Can Malaysia's unlikely political double act score election triumph?

Can Mahathir and Anwar Ibrahim, right,successfully join forces to topple Najib Razak, center?

(CNN)Two former foes are joining forces to oust Malaysia's sitting prime minister, although whether their unlikely alliance can topple the incumbent in next week's general election remains to be seen.

The political odd couple, former prime minister Mahathir bin Mohamad, 92, and his one time deputy Anwar Ibrahim, have both engineered, and endured, decades of political machinations and backstabbing -- mostly targeting each following Anwar's dismissal from Mahathir's cabinet in 1998.
But despite years of rivalry the two long-time operatives are coming together again in an attempt to wrest control from Prime Minister Najib Razak.
    Should he win, the elder statesman has pledged that he will step aside for Anwar, whom he once jailed on sodomy and corruption charges that critics said were politically motivated.
    "Mahathir has a short time horizon, he's saying that he'll only be Prime Minister for two years," says Meredith Weiss, professor of Political Science at the University at Albany. But despite this, "(he's) definitely sincere in wanting to oust Najib by any means possible."
    With less than one week to go to the election, the opposition party led by Mahathir remains the underdog, analysts say, despite momentum moving toward the newly formed alliance.
    Local media reports that polls indicate Mahathir and Anwar's Pakatan Harapan coalition has steadily gained support, at the expense of Najib's ruling Barisan Nasional coalition.
    However, in a fresh twist, the veteran politician is being investigated under a controversial anti-fake news law over a claim his plane was sabotaged, police said Wednesday.
    A supporter wears a badge with photographs of former Malaysian prime minister and opposition party Pakatan Harapan's prime ministerial candidate Mahathir Mohamad and jailed former opposition leader Anwar Ibrahim.

    Mutual animus overcome

    As the former head of Barisan Nasional, Mahathir served 22 years as the country's leader before retiring in 2003. Now, 15 years after stepping down, Mahathir has signaled a determination to topple the party he once led -- and in his quest to do so, has joined forces with his arch-nemesis.
    All considered, it's quite a turnaround for the man known to millions simply as Dr M. But while Mahathir and Anwar have "hated each other politically" for two decades, their history will not be a hindrance on the campaign trial, says James Chin, Director of the Asia Institute Tasmania at the University of Tasmania.
    "The Malaysian public have a short memory.
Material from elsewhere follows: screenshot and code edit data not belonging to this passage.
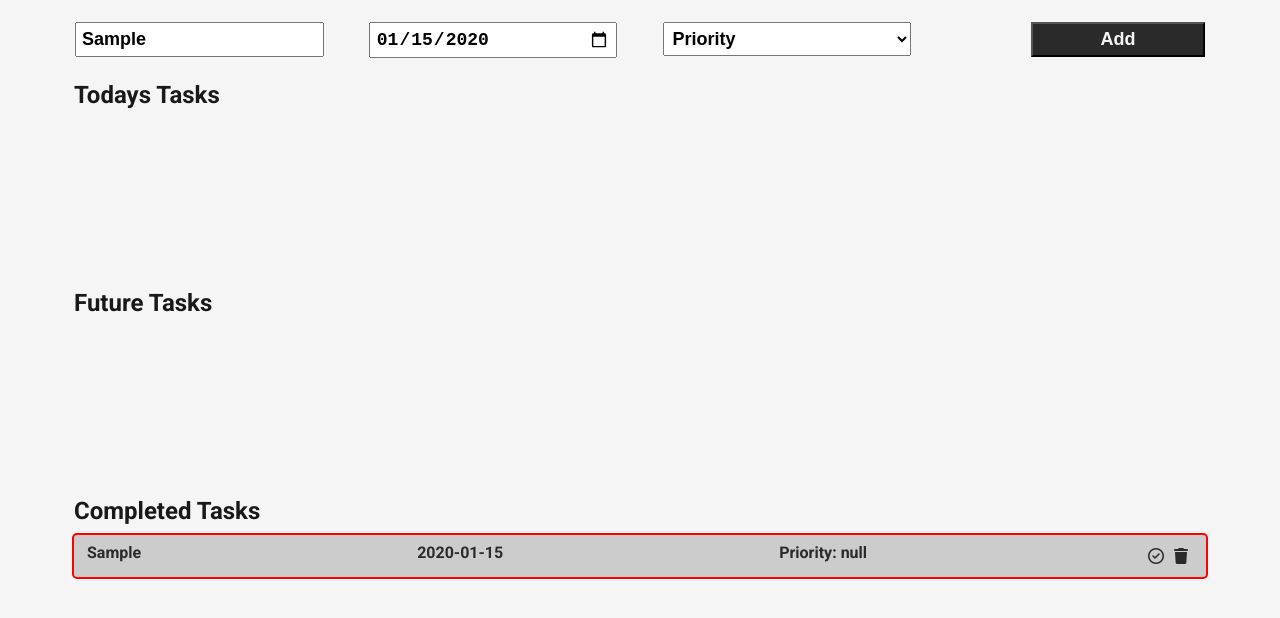
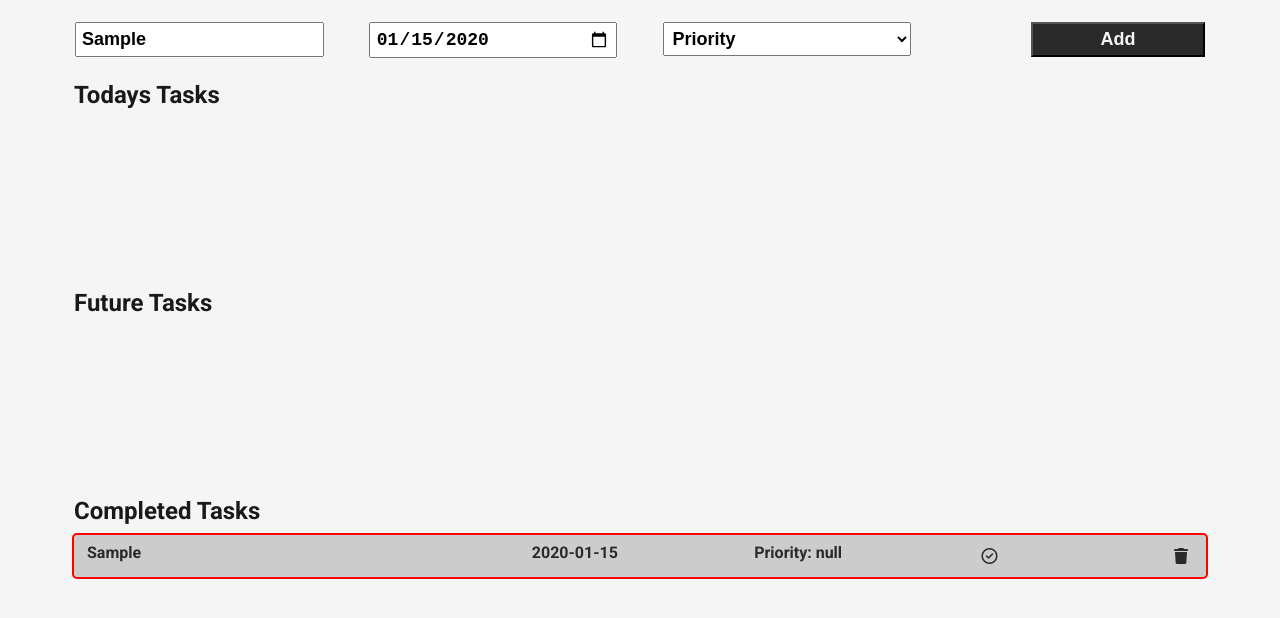
Before and after one commit to Siddhesh-Mali/todo-app-localstorage, a plain HTML site: page index.html in a window 1280 px wide. Both pictures are taken after typing "Sample", "2020-01-15" into the empty fields and a click on the button "Add". Shown: the part 62-680 px from the top of the page. Drawn offline with Linux system fonts and the light colour scheme.

Commit message:
first commit

```diff
--- a/styles.css
+++ b/styles.css
@@ -87,8 +87,17 @@ width: 22% ;
 }
 
 
+.card_task{
+  width: 40%;
+}
+.card_date,
+.card_priority,
+.card_icon{
+  width: 20%;
+}
+
 ::-webkit-scrollbar {
-    width: 16px;
+    width: 10px;
 }
 
 ::-webkit-scrollbar-track {
```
The see (the two politicians') rapprochement as something very good; this is part of Malaysian political culture," said Chin.
    The two working together to oust Najib, who is widely seen as a corrupt, divisive figure, will benefit both men, says Amrita Malhi, visiting fellow at Australia National University's Coral Bell School of Asia Pacific Affairs.
    "It is a mutually beneficial arrangement, and the benefits have overridden their animosity," said Malhi.
    Anwar Ibrahim.
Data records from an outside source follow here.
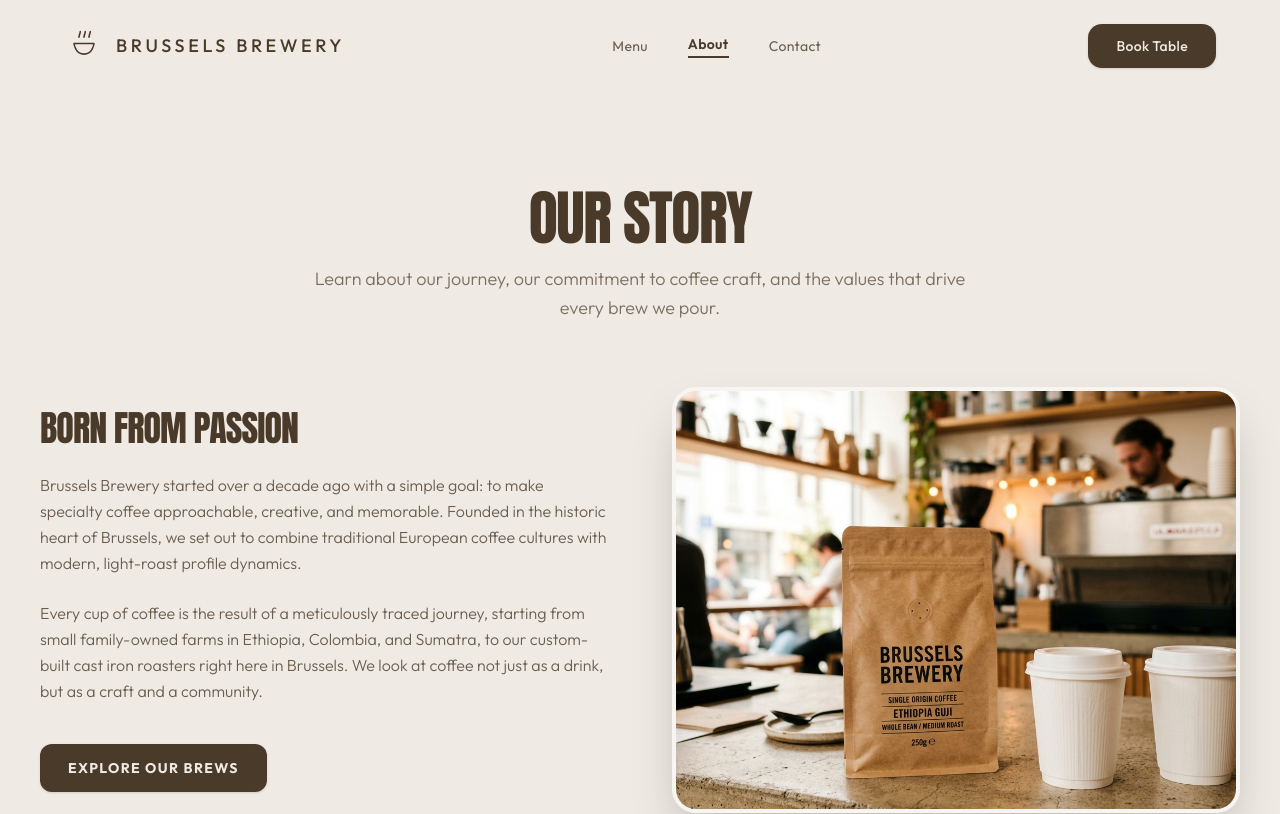
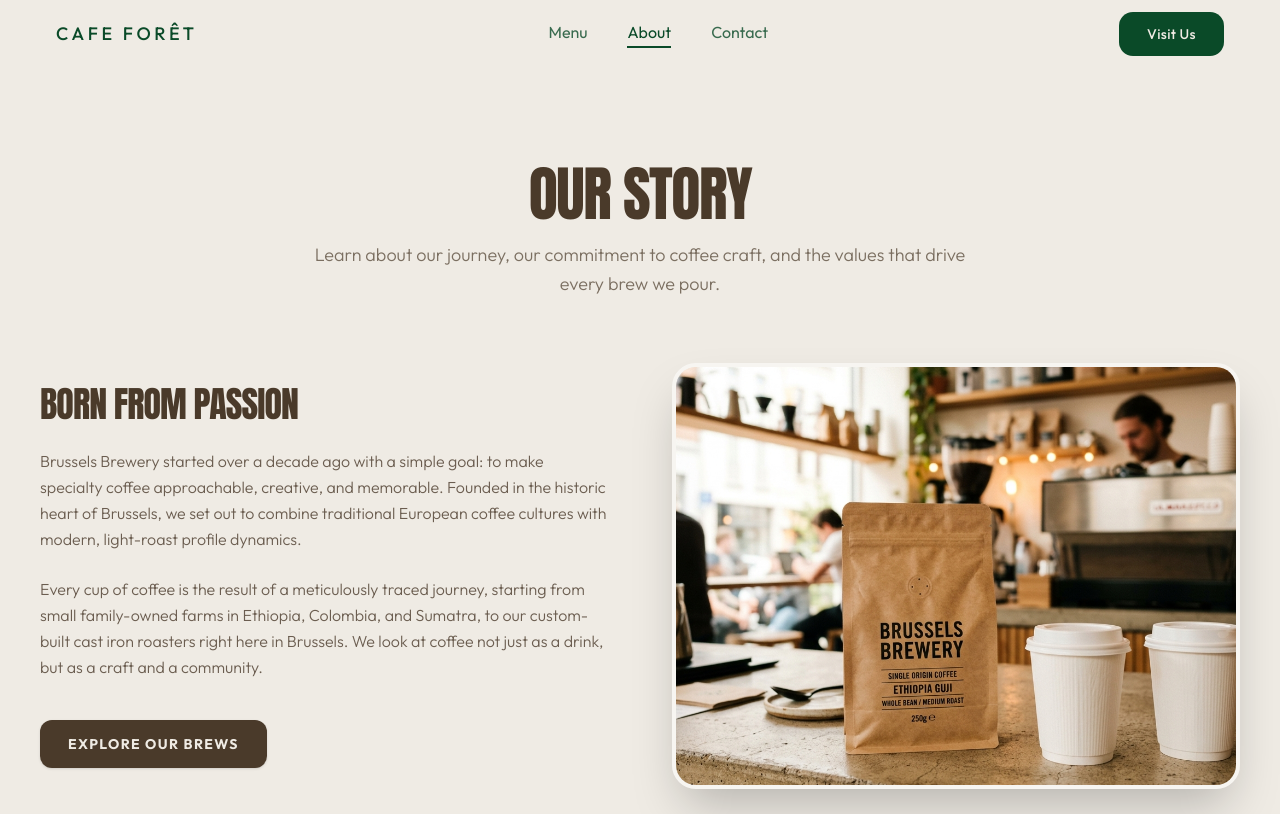
Before and after one commit to pranav600/brussels-brewery, a Next.js app in the folder frontend/: page /about in a window 1280 px wide. Shown: the top 814 px of the page. Built offline with nearby package versions, Linux system fonts and the light colour scheme.

Commit message:
ui: customize navbar routing and mobile layout settings

```diff
--- a/frontend/components/Navbar.tsx
+++ b/frontend/components/Navbar.tsx
@@ -1,139 +1,145 @@
 "use client";
 
-import { useState } from "react";
+import { useState, useCallback } from "react";
 import Link from "next/link";
-import { usePathname } from "next/navigation";
-import { motion, AnimatePresence } from "framer-motion";
+import { usePathname, useRouter } from "next/navigation";
+import { AnimatePresence, motion } from "framer-motion";
 import { Menu, X } from "lucide-react";
 
 export default function Navbar() {
+  const pathname = usePathname();
+  const router = useRouter();
   const [mobileMenuOpen, setMobileMenuOpen] = useState(false);
-  const pathname = usePathname();
 
-  // Helper to determine if the path matches or has hash target
-  const isActive = (href: string) => {
-    if (href === "/menu") return pathname === "/menu";
-    if (href === "/book-table") return pathname === "/book-table";
-    if (href === "/about") return pathname === "/about";
-    if (href === "/contact") return pathname === "/contact";
-    if (href === "/") return pathname === "/";
-    return false;
-  };
+  const isActive = useCallback((href: string) => pathname === href, [pathname]);
 
   const navLinks = [
     { label: "Menu", href: "/menu" },
     { label: "About", href: "/about" },
-    { label: "Contact", href: "/contact" }
+    { label: "Contact", href: "/contact" },
   ];
 
+  const closeMenu = () => setMobileMenuOpen(false);
+
+  const handleVisitUs = (e: React.MouseEvent<HTMLAnchorElement>) => {
+    e.preventDefault();
+    if (pathname === "/") {
+      const el = document.getElementById("locations");
+      if (el) {
+        el.scrollIntoView({ behavior: "smooth" });
+      }
+    } else {
+      sessionStorage.setItem("scrollTarget", "locations");
+      router.push("/");
+    }
+  };
+
+  const handleVisitUsMobile = (e: React.MouseEvent<HTMLAnchorElement>) => {
+    e.preventDefault();
+    closeMenu();
+    if (pathname === "/") {
+      setTimeout(() => {
+        const el = document.getElementById("locations");
+        if (el) {
+          el.scrollIntoView({ behavior: "smooth" });
+        }
+      }, 300); // Wait for mobile menu exit animation to finish so page height stabilizes
+    } else {
+      sessionStorage.setItem("scrollTarget", "locations");
+      router.push("/");
+    }
+  };
+
   return (
-    <header className="w-full relative z-50" suppressHydrationWarning>
-      <div className="w-full px-6 sm:px-10 lg:px-16 py-6 flex items-center justify-between">
-        {/* Logo & Brand */}
-        <Link href="/" className="flex items-center gap-3 group select-none cursor-pointer">
-          <svg
-            className="w-10 h-10 text-[#4a3a2a] transition-transform duration-300 group-hover:scale-105"
-            viewBox="0 0 64 64"
-            fill="none"
-            xmlns="http://www.w3.org/2000/svg">
-            {/* Steam lines */}
-            <path
-              d="M24 18C24 13 26 13 26 9"
-              stroke="currentColor"
-              strokeWidth="2.5"
-              strokeLinecap="round"
-            />
-            <path
-              d="M32 18C32 13 34 13 34 9"
-              stroke="currentColor"
-              strokeWidth="2.5"
-              strokeLinecap="round"
-            />
-            <path
-              d="M40 18C40 13 42 13 42 9"
-              stroke="currentColor"
-              strokeWidth="2.5"
-              strokeLinecap="round"
-            />
-            {/* Coffee cup bowl */}
-            <path
-              d="M16 28H48C48 28 46 45 32 45C18 45 16 28 16 28Z"
-              stroke="currentColor"
-              strokeWidth="2.5"
-              strokeLinecap="round"
-              strokeLinejoin="round"
-            />
-          </svg>
-          <span className="font-sans font-medium text-xs sm:text-base md:text-lg uppercase tracking-[0.15em] sm:tracking-[0.2em] text-[#4a3a2a]">
-            Brussels Brewery
+    <header className="relative z-50 w-full">
+      <div className="flex items-center justify-between px-4 py-3 sm:px-10 lg:px-14">
+        {/* Logo */}
+        <Link href="/" className="flex items-center gap-3 select-none">
+          {/* Uncomment if using logo
+          <Image
+            src="/images/company_log.png"
+            alt="Cafe Forêt Logo"
+            width={300}
+            height={300}
+            priority
+            className="h-25 w-25 rounded-full object-contain"
+          />
+          */}
+
+          <span className="font-sans text-xs font-medium uppercase tracking-[0.15em] text-[#0A4A28] sm:text-base md:text-lg sm:tracking-[0.2em]">
+            Cafe Forêt
           </span>
         </Link>
 
-        {/* Desktop Navigation Links */}
-        <nav className="hidden md:flex items-center gap-10">
+        {/* Desktop Navigation */}
+        <nav className="hidden items-center gap-10 md:flex">
           {navLinks.map((link) => (
             <Link
-              key={link.label}
+              key={link.href}
               href={link.href}
-              className={`font-sans text-sm tracking-wide transition-colors duration-200 cursor-pointer ${
+              className={`font-sans text-base transition-colors duration-200 border-b-2 pb-0.5 ${
                 isActive(link.href)
-                  ? "text-[#4a3a2a] font-semibold border-b-2 border-[#4a3a2a] pb-0.5"
-                  : "text-[#4a3a2a]/80 hover:text-[#4a3a2a]"
+                  ? "border-[#0A4A28] text-[#0A4A28]"
+                  : "border-transparent text-[#0A4A28]/80 hover:text-[#0A4A28]"
               }`}>
               {link.label}
             </Link>
           ))}
         </nav>
 
-        {/* Desktop Action Button */}
+        {/* Desktop Button */}
         <div className="hidden md:block">
           <Link
-            href="/book-table"
-            className={`inline-block px-7 py-3 rounded-[14px] text-sm font-medium tracking-wide transition-all duration-200 shadow-sm cursor-pointer select-none ${
-              isActive("/book-table")
-                ? "bg-[#efebe4] border border-[#4a3a2a] text-[#4a3a2a]"
-                : "bg-[#4a3a2a] text-[#efebe4] hover:bg-[#5d4936]"
-            }`}>
-            Book Table
+            href="/"
+            onClick={handleVisitUs}
+            className="inline-block rounded-[14px] px-7 py-3 text-sm font-medium tracking-wide transition-all bg-[#0A4A28] text-[#f0ebe4] hover:bg-[#07301a]">
+            Visit Us
           </Link>
         </div>
 
-        {/* Mobile Menu Toggle */}
+        {/* Mobile Toggle */}
         <button
-          onClick={() => setMobileMenuOpen(!mobileMenuOpen)}
-          className="md:hidden p-2.5 rounded-full border border-[#4a3a2a]/15 text-[#4a3a2a] hover:bg-[#4a3a2a]/5 transition-colors select-none cursor-pointer">
-          {mobileMenuOpen ? <X className="w-5 h-5" /> : <Menu className="w-5 h-5" />}
+          type="button"
+          aria-label={mobileMenuOpen ? "Close menu" : "Open menu"}
+          onClick={() => setMobileMenuOpen((prev) => !prev)}
+          className="rounded-full border border-[#0A4A28]/15 p-2.5 text-[#0A4A28] transition-colors hover:bg-[#0A4A28]/5 md:hidden">
+          {mobileMenuOpen ? (
+            <X className="h-5 w-5" />
+          ) : (
+            <Menu className="h-5 w-5" />
+          )}
         </button>
       </div>
 
-      {/* Mobile Navigation Menu */}
+      {/* Mobile Menu */}
       <AnimatePresence>
         {mobileMenuOpen && (
           <motion.div
             initial={{ opacity: 0, height: 0 }}
             animate={{ opacity: 1, height: "auto" }}
             exit={{ opacity: 0, height: 0 }}
-            transition={{ duration: 0.3 }}
-            className="md:hidden bg-[#efebe4] border-b border-[#4a3a2a]/10 w-full z-45 absolute top-[88px] left-0 overflow-hidden shadow-lg">
-            <div className="px-6 py-8 flex flex-col gap-5">
+            transition={{ duration: 0.25 }}
+            className="absolute left-0 top-full w-full overflow-hidden border-b border-[#0A4A28]/10 bg-[#f0ebe4] shadow-lg md:hidden">
+            <div className="flex flex-col gap-5 px-6 py-8">
               {navLinks.map((link) => (
                 <Link
-                  key={link.label}
+                  key={link.href}
                   href={link.href}
-                  onClick={() => setMobileMenuOpen(false)}
-                  className={`font-sans text-base tracking-wide transition-all cursor-pointer ${
+                  onClick={closeMenu}
+                  className={`font-sans text-base transition-colors font-semibold ${
                     isActive(link.href)
-                      ? "text-[#4a3a2a] font-semibold"
-                      : "text-[#4a3a2a]/80 hover:text-[#4a3a2a]"
+                      ? "text-[#0A4A28]"
+                      : "text-[#0A4A28]/80 hover:text-[#0A4A28]"
                   }`}>
                   {link.label}
                 </Link>
               ))}
+
               <Link
-                href="/book-table"
-                onClick={() => setMobileMenuOpen(false)}
-                className="block text-center bg-[#4a3a2a] text-[#efebe4] py-3.5 rounded-[14px] text-sm font-medium tracking-wide hover:bg-[#5d4936] mt-4 cursor-pointer">
-                Book Table
+                href="/"
+                onClick={handleVisitUsMobile}
+                className="mt-4 rounded-[14px] bg-[#0A4A28] py-3.5 text-center text-sm font-medium tracking-wide text-[#f0ebe4] transition-colors hover:bg-[#07301a]">
+                Visit Us
               </Link>
             </div>
           </motion.div>
```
    Strange bedfellows

    That 92-year-old Mahathir has switched political allegiances would likely have caused consternation among opposition party hardliners, who will remember him as much for his time as leader of the ruling party, as they will for his more recent criticism of Najib, says Bridget Welsh, Associate Professor at John Cabot University and a Senior Research Associate at the Center for East Asia Democratic Studies of the National Taiwan University.
    "(He's) divisive but he does have that legacy, experience. Most important he's served as a stabilizing factor, thanks to weightiness of his leadership," said Welsh.
    "He brings credentials of Malaysian leadership and he brings his legacy, which is full of baggage as well as potential."
    Analysts say that, alongside the political experience that the nonagenarian brings to the table, Mahathir could make the opposition competitive in key, conservative rural seats.
    According to Malhi, the opposition coalition can clearly command the popular vote overall, as it showed in 2013, but it has not been able to win the rural areas, which remain politically important because of the way Malaysia's electoral system is structured.
    "Having Mahathir on the team builds the opposition's capacity to speak to this audience," said Malhi.
    But observers point out that it's still a mountain to climb -- the Pakatan Harapan coalition will have to win at least 25 and perhaps as many as 30 of the 60 rural seats that traditionally make up Najib's base.
    Of a total of 222 seats up for grabs, 65% are considered vulnerable to changing hands, said Welsh.